(DATASET ENTRIES begins)
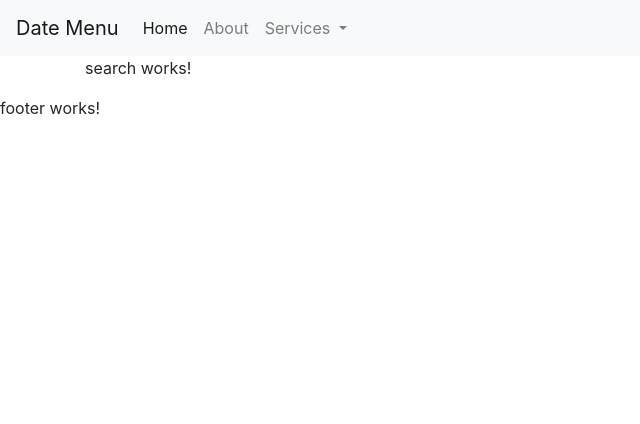
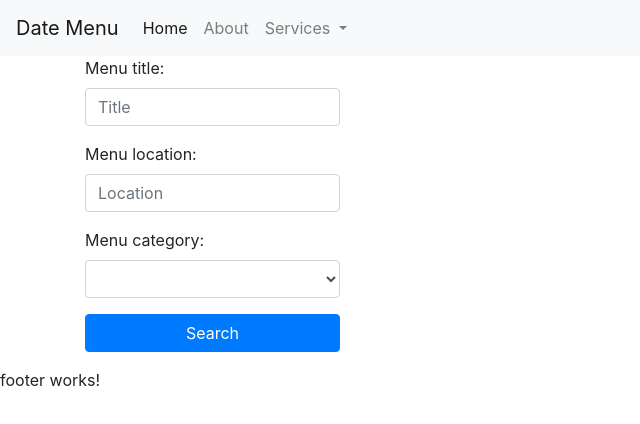
Before and after one commit to korpikoodari/menudating, an Angular app: page / in a window 1280 px wide. Shown: the top 424 px of the page, without its empty margins (0-640 px from the left). Built offline with nearby package versions, Linux system fonts and the light colour scheme.

Commit message:
adding menu search input fields

```diff
--- a/src/app/search/search.component.html
+++ b/src/app/search/search.component.html
@@ -1,3 +1,22 @@
-<p>
-  search works!
-</p>
+<form name="searchForm">
+<div class="form-group">
+<label for="menuTitle">Menu title:</label>
+<input type="text" id="menuTitle"
+placeholder="Title" class="form-control">
+</div>
+<div class="form-group">
+<label for="menuLocation">Menu  location:</label>
+<input id="menuLocation"
+name="menuLocation"
+type="text"
+placeholder="Location" class="form-control">
+</div>
+<div class="form-group">
+<label for="menuCategory">Menu category:</label>
+<select id="menuCategory" class="form-control"></select>
+</div>
+<div class="form-group">
+<button type="submit"
+class="btn btn-primary btn-block">Search</button>
+</div>
+</form>
```
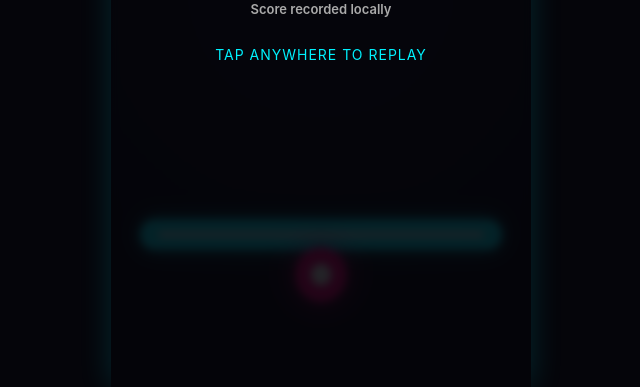
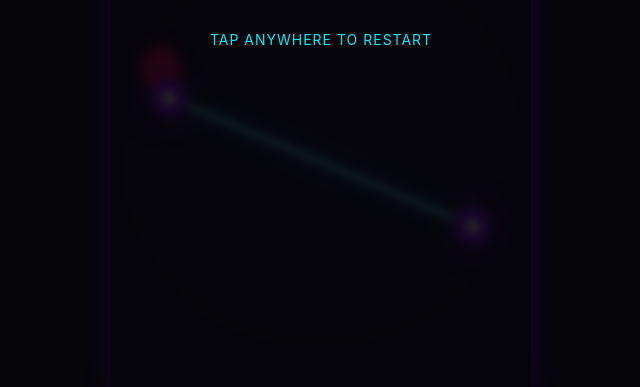
Before and after one commit to sskk0001111-code/NeonDash, a plain HTML site: page index.html in a window 1280 px wide. Shown: the part 413-800 px from the top of the page, without its empty margins (319-959 px from the left). Drawn offline with nearby package versions, Linux system fonts and the light colour scheme; no server answers.

Commit message:
Update index.html

```diff
--- a/index.html
+++ b/index.html
@@ -3,8 +3,7 @@
 <head>
   <meta charset="UTF-8">
   <meta name="viewport" content="width=device-width, initial-scale=1.0, maximum-scale=1.0, user-scalable=no">
-  <title>Neon Color Dash</title>
-  <script src="https://cdn.jsdelivr.net/npm/@supabase/supabase-js@2"></script>
+  <title>Magnet Tether</title>
   <style>
     * {
       margin: 0;
@@ -38,8 +37,8 @@
       width: 100%;
       height: 100%;
       display: block;
-      background: radial-gradient(circle at 50% 50%, #0c0d1e 0%, #030308 100%);
-      box-shadow: 0 0 30px rgba(0, 243, 255, 0.15);
+      background: radial-gradient(circle at 50% 70%, #120a1f 0%, #030308 100%);
+      box-shadow: 0 0 30px rgba(162, 0, 255, 0.15);
     }
     #ui-layer {
       position: absolute;
@@ -58,15 +57,10 @@
       font-weight: 800;
       letter-spacing: 1.5px;
       text-transform: uppercase;
-      text-shadow: 0 0 12px rgba(0, 243, 255, 0.7);
+      text-shadow: 0 0 12px rgba(162, 0, 255, 0.7);
     }
     #score-val {
       font-size: 38px;
-    }
-    #high-score-val {
-      font-size: 15px;
-      color: #00f3ff;
-      opacity: 0.9;
     }
     #game-over-screen {
       position: absolute;
@@ -82,12 +76,13 @@
       align-items: center;
       gap: 14px;
       pointer-events: auto;
+      z-index: 10;
     }
     .game-over-title {
       font-size: 34px;
       font-weight: 900;
-      color: #ff007f;
-      text-shadow: 0 0 18px rgba(255, 0, 127, 0.8);
+      color: #ff004c;
+      text-shadow: 0 0 18px rgba(255, 0, 76, 0.8);
       letter-spacing: 2px;
     }
     .stats-label {
@@ -116,206 +111,177 @@
     <div id="ui-layer">
       <div>
         <div class="hud-text" id="score-val">0</div>
-        <div class="hud-text" id="high-score-val">TOP: --</div>
       </div>
     </div>
 
     <div id="game-over-screen">
-      <div class="game-over-title">CRASHED!</div>
+      <div class="game-over-title">SHATTERED!</div>
       <div class="stats-label" id="final-score-val">SCORE: 0</div>
-      <div class="stats-label" id="leaderboard-status" style="font-size: 13px; color: #aaa;">Syncing Score...</div>
-      <div class="action-prompt">TAP ANYWHERE TO REPLAY</div>
+      <div class="action-prompt">TAP ANYWHERE TO RESTART</div>
     </div>
   </div>
 
   <script>
-    // --- SUPABASE CLIENT CONFIG ---
-    const SUPABASE_URL = "https://mgymflakbdrqviutkdhq.supabase.co";
-    const SUPABASE_KEY = "sb_publishable_zFgsgiqHo6rrNAj8KAX1FQ_Fq3rHP6-";
-    const supabaseClient = supabase.createClient(SUPABASE_URL, SUPABASE_KEY);
-
     const canvas = document.getElementById("gameCanvas");
     const ctx = canvas.getContext("2d");
     const scoreVal = document.getElementById("score-val");
-    const highScoreVal = document.getElementById("high-score-val");
     const gameOverScreen = document.getElementById("game-over-screen");
     const finalScoreVal = document.getElementById("final-score-val");
-    const lbStatus = document.getElementById("leaderboard-status");
 
     const V_WIDTH = 360;
     const V_HEIGHT = 640;
     canvas.width = V_WIDTH;
     canvas.height = V_HEIGHT;
 
-    const NEON_COLORS = [
-      { hex: "#ff007f", glow: "rgba(255, 0, 127, 0.6)" }, // Pink
-      { hex: "#00f3ff", glow: "rgba(0, 243, 255, 0.6)" }, // Cyan
-      { hex: "#ffe600", glow: "rgba(255, 230, 0, 0.6)" }  // Yellow
-    ];
+    // Game Core State
+    let isGameOver = false;
+    let score = 0;
+    let baseSpeed = 2.5;
+    let spawnTimer = 0;
+    let enemies = [];
+    let particles = [];
 
-    let player = {
-      x: V_WIDTH / 2,
-      y: V_HEIGHT - 90,
-      radius: 22,
-      colorIndex: 0,
-      scalePunch: 1.0
-    };
+    // Magnet Tether Physics
+    let cx = V_WIDTH / 2;
+    let cy = V_HEIGHT - 180;
+    let angle = 0;
+    let rotationSpeed = 0.04;
 
-    let obstacles = [];
-    let particles = [];
-    let score = 0;
-    let globalHighScore = 0;
-    let baseSpeed = 4.2;
-    let spawnTimer = 0;
-    let isGameOver = false;
+    let isPulling = false;
+    let minRadius = 35;
+    let maxRadius = 140;
+    let currentRadius = maxRadius;
+    const ballRadius = 15;
 
-    // --- LEADERBOARD LOGIC ---
-    async function fetchGlobalTopScore() {
-      try {
-        const { data, error } = await supabaseClient
-          .from("leaderboard")
-          .select("score")
-          .order("score", { ascending: false })
-          .limit(1);
+    let b1 = { x: 0, y: 0 };
+    let b2 = { x: 0, y: 0 };
 
-        if (!error && data && data.length > 0) {
-          globalHighScore = data[0].score;
-          highScoreVal.innerText = "TOP: " + globalHighScore;
-        }
-      } catch (e) {
-        console.warn("Offline or load error", e);
-      }
-    }
-    fetchGlobalTopScore();
-
-    async function pushScoreToLeaderboard(finalScore) {
-      if (finalScore <= 0) {
-        lbStatus.innerText = "Score recorded locally";
-        return;
-      }
-      lbStatus.innerText = "Saving to Leaderboard...";
-      try {
-        const { error } = await supabaseClient
-          .from("leaderboard")
-          .insert([{ player_name: "Player", score: finalScore }]);
-
-        if (!error) {
-          lbStatus.innerText = "Score saved online!";
-          fetchGlobalTopScore();
-        } else {
-          lbStatus.innerText = "Offline mode";
-        }
-      } catch (err) {
-        lbStatus.innerText = "Could not sync score";
-      }
-    }
-
-    // --- INPUT CONTROLS ---
+    // Inputs
     window.addEventListener("pointerdown", (e) => {
       e.preventDefault();
       if (isGameOver) {
         restartGame();
         return;
       }
-      // Cycle neon color
-      player.colorIndex = (player.colorIndex + 1) % NEON_COLORS.length;
-      player.scalePunch = 1.28;
+      isPulling = true;
+    });
+
+    window.addEventListener("pointerup", (e) => {
+      e.preventDefault();
+      isPulling = false;
     });
 
     function restartGame() {
-      obstacles = [];
+      enemies = [];
       particles = [];
       score = 0;
-      baseSpeed = 4.2;
+      baseSpeed = 2.5;
       spawnTimer = 0;
-      player.colorIndex = 0;
+      currentRadius = maxRadius;
+      isPulling = false;
       scoreVal.innerText = "0";
       gameOverScreen.style.display = "none";
       isGameOver = false;
     }
 
-    function createObstacle() {
-      const colorIdx = Math.floor(Math.random() * NEON_COLORS.length);
-      obstacles.push({
-        x: 25,
-        y: -40,
-        width: V_WIDTH - 50,
-        height: 24,
-        colorIndex: colorIdx,
-        cleared: false
-      });
+    function createEnemy() {
+      const radius = 16;
+      const x = Math.random() * (V_WIDTH - radius * 2) + radius;
+      enemies.push({ x: x, y: -30, radius: radius });
+    }
+
+    function createExplosion(x, y, color) {
+      for (let i = 0; i < 15; i++) {
+        const ang = Math.random() * Math.PI * 2;
+        const vel = 2 + Math.random() * 4;
+        particles.push({
+          x: x, y: y,
+          vx: Math.cos(ang) * vel, vy: Math.sin(ang) * vel,
+          life: 1.0, color: color
+        });
+      }
     }
 
     function triggerCrash() {
       isGameOver = true;
       finalScoreVal.innerText = "SCORE: " + score;
       gameOverScreen.style.display = "flex";
-      pushScoreToLeaderboard(score);
     }
 
-    function createBurst(x, y, color) {
-      for (let i = 0; i < 16; i++) {
-        const angle = Math.random() * Math.PI * 2;
-        const vel = 2 + Math.random() * 5;
-        particles.push({
-          x: x,
-          y: y,
-          vx: Math.cos(angle) * vel,
-          vy: Math.sin(angle) * vel,
-          life: 1.0,
-          color: color
-        });
-      }
+    // Line-Circle Intersection Math
+    function isLaserCuttingEnemy(a, b, circle) {
+      const distSq = (p1, p2) => (p1.x - p2.x)**2 + (p1.y - p2.y)**2;
+      const lenSq = distSq(a, b);
+      if (lenSq === 0) return false;
+
+      let t = ((circle.x - a.x) * (b.x - a.x) + (circle.y - a.y) * (b.y - a.y)) / lenSq;
+      t = Math.max(0, Math.min(1, t));
+
+      const closestPoint = { x: a.x + t * (b.x - a.x), y: a.y + t * (b.y - a.y) };
+      return distSq(circle, closestPoint) < (circle.radius * circle.radius);
     }
 
-    // --- GAME ENGINE LOOP ---
-    function update(dt) {
+    function isBallHittingEnemy(ball, enemy) {
+      const dx = ball.x - enemy.x;
+      const dy = ball.y - enemy.y;
+      return (dx * dx + dy * dy) < ((ballRadius + enemy.radius) * (ballRadius + enemy.radius));
+    }
+
+    function update() {
       if (isGameOver) return;
 
-      if (player.scalePunch > 1.0) {
-        player.scalePunch = Math.max(1.0, player.scalePunch - 0.04);
-      }
+      // Update Tether Physics
+      angle += rotationSpeed;
+      const targetRadius = isPulling ? minRadius : maxRadius;
+      currentRadius += (targetRadius - currentRadius) * 0.15; // Smooth spring effect
 
+      b1.x = cx + Math.cos(angle) * currentRadius;
+      b1.y = cy + Math.sin(angle) * currentRadius;
+      b2.x = cx + Math.cos(angle + Math.PI) * currentRadius;
+      b2.y = cy + Math.sin(angle + Math.PI) * currentRadius;
+
+      // Enemy Spawning
       spawnTimer++;
-      const currentSpawnDelay = Math.max(55, 95 - Math.floor(score * 0.8));
+      const currentSpawnDelay = Math.max(40, 80 - Math.floor(score * 1.5));
       if (spawnTimer >= currentSpawnDelay) {
-        createObstacle();
+        createEnemy();
         spawnTimer = 0;
       }
 
-      const activeSpeed = baseSpeed + (score * 0.08);
+      const activeSpeed = baseSpeed + (score * 0.05);
 
-      for (let i = obstacles.length - 1; i >= 0; i--) {
-        const obs = obstacles[i];
-        obs.y += activeSpeed;
+      // Enemy Logic
+      for (let i = enemies.length - 1; i >= 0; i--) {
+        const en = enemies[i];
+        en.y += activeSpeed;
 
-        // Collision Check (AABB with circle)
-        const closestY = Math.max(obs.y, Math.min(player.y, obs.y + obs.height));
-        const closestX = Math.max(obs.x, Math.min(player.x, obs.x + obs.width));
-        const distX = player.x - closestX;
-        const distY = player.y - closestY;
+        // 1. Check Ball Collision (Game Over)
+        if (isBallHittingEnemy(b1, en) || isBallHittingEnemy(b2, en)) {
+          createExplosion(en.x, en.y, "#ff004c");
+          triggerCrash();
+          return;
+        }
 
-        if ((distX * distX + distY * distY) < (player.radius * player.radius)) {
-          if (player.colorIndex === obs.colorIndex) {
-            createBurst(player.x, obs.y + obs.height / 2, NEON_COLORS[obs.colorIndex].hex);
-            obstacles.splice(i, 1);
-            score++;
-            scoreVal.innerText = score;
-          } else {
-            triggerCrash();
-            return;
-          }
-        } else if (obs.y > V_HEIGHT + 60) {
-          obstacles.splice(i, 1);
+        // 2. Check Laser Collision (Slice / Score)
+        if (isLaserCuttingEnemy(b1, b2, en)) {
+          createExplosion(en.x, en.y, "#00f3ff"); // Blue particle explosion
+          enemies.splice(i, 1);
+          score++;
+          scoreVal.innerText = score;
+          continue;
+        }
+
+        // Remove if off screen
+        if (en.y > V_HEIGHT + 50) {
+          enemies.splice(i, 1);
         }
       }
 
-      // Particles update
+      // Particles Update
       for (let i = particles.length - 1; i >= 0; i--) {
         const p = particles[i];
-        p.x += p.vx;
-        p.y += p.vy;
-        p.life -= 0.045;
+        p.x += p.vx; p.y += p.vy;
+        p.life -= 0.04;
         if (p.life <= 0) particles.splice(i, 1);
       }
     }
@@ -323,49 +289,67 @@
     function render() {
       ctx.clearRect(0, 0, V_WIDTH, V_HEIGHT);
 
-      // Draw Obstacles
-      for (const obs of obstacles) {
-        const conf = NEON_COLORS[obs.colorIndex];
-        ctx.shadowBlur = 16;
-        ctx.shadowColor = conf.glow;
-        ctx.fillStyle = conf.hex;
+      // Draw Laser Beam
+      ctx.beginPath();
+      ctx.moveTo(b1.x, b1.y);
+      ctx.lineTo(b2.x, b2.y);
+      ctx.strokeStyle = "#00f3ff";
+      ctx.lineWidth = 4;
+      ctx.shadowBlur = 20;
+      ctx.shadowColor = "#00f3ff";
+      ctx.stroke();
+
+      // Draw Core Laser Line (White inside)
+      ctx.beginPath();
+      ctx.moveTo(b1.x, b1.y);
+      ctx.lineTo(b2.x, b2.y);
+      ctx.strokeStyle = "#ffffff";
+      ctx.lineWidth = 1.5;
+      ctx.shadowBlur = 0;
+      ctx.stroke();
+
+      // Draw Enemies
+      for (const en of enemies) {
+        ctx.shadowBlur = 15;
+        ctx.shadowColor = "#ff004c";
+        ctx.fillStyle = "#ff004c";
         ctx.beginPath();
-        ctx.roundRect(obs.x, obs.y, obs.width, obs.height, 12);
+        ctx.arc(en.x, en.y, en.radius, 0, Math.PI * 2);
         ctx.fill();
 
-        // White core accent
-        ctx.fillStyle = "rgba(255, 255, 255, 0.85)";
-        ctx.fillRect(obs.x + 16, obs.y + obs.height / 2 - 2, obs.width - 32, 4);
+        ctx.fillStyle = "#ffffff";
+        ctx.beginPath();
+        ctx.arc(en.x, en.y, en.radius * 0.4, 0, Math.PI * 2);
+        ctx.fill();
       }
 
       // Draw Particles
       for (const p of particles) {
-        ctx.shadowBlur = 8;
+        ctx.shadowBlur = 10;
         ctx.shadowColor = p.color;
         ctx.fillStyle = p.color;
         ctx.beginPath();
-        ctx.arc(p.x, p.y, 3.5 * p.life, 0, Math.PI * 2);
+        ctx.arc(p.x, p.y, 3 * p.life, 0, Math.PI * 2);
         ctx.fill();
       }
 
-      // Draw Player
-      const pConf = NEON_COLORS[player.colorIndex];
-      const r = player.radius * player.scalePunch;
+      // Draw Magnet Balls
+      const drawBall = (ball) => {
+        ctx.shadowBlur = 25;
+        ctx.shadowColor = "#a200ff";
+        ctx.fillStyle = "#a200ff";
+        ctx.beginPath();
+        ctx.arc(ball.x, ball.y, ballRadius, 0, Math.PI * 2);
+        ctx.fill();
 
-      // Outer Glow Aura
-      ctx.shadowBlur = 24;
-      ctx.shadowColor = pConf.glow;
-      ctx.fillStyle = pConf.hex;
-      ctx.beginPath();
-      ctx.arc(player.x, player.y, r, 0, Math.PI * 2);
-      ctx.fill();
-
-      // White Center Bulb
-      ctx.shadowBlur = 0;
-      ctx.fillStyle = "#ffffff";
-      ctx.beginPath();
-      ctx.arc(player.x, player.y, r * 0.4, 0, Math.PI * 2);
-      ctx.fill();
+        ctx.shadowBlur = 0;
+        ctx.fillStyle = "#ffffff";
+        ctx.beginPath();
+        ctx.arc(ball.x, ball.y, ballRadius * 0.4, 0, Math.PI * 2);
+        ctx.fill();
+      };
+      drawBall(b1);
+      drawBall(b2);
     }
 
     function gameLoop() {
```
(DATASET ENTRIES ends)
Lines with "pConf" in the records above: copy every one of them.

-      const pConf = NEON_COLORS[player.colorIndex];
-      ctx.shadowColor = pConf.glow;
-      ctx.fillStyle = pConf.hex;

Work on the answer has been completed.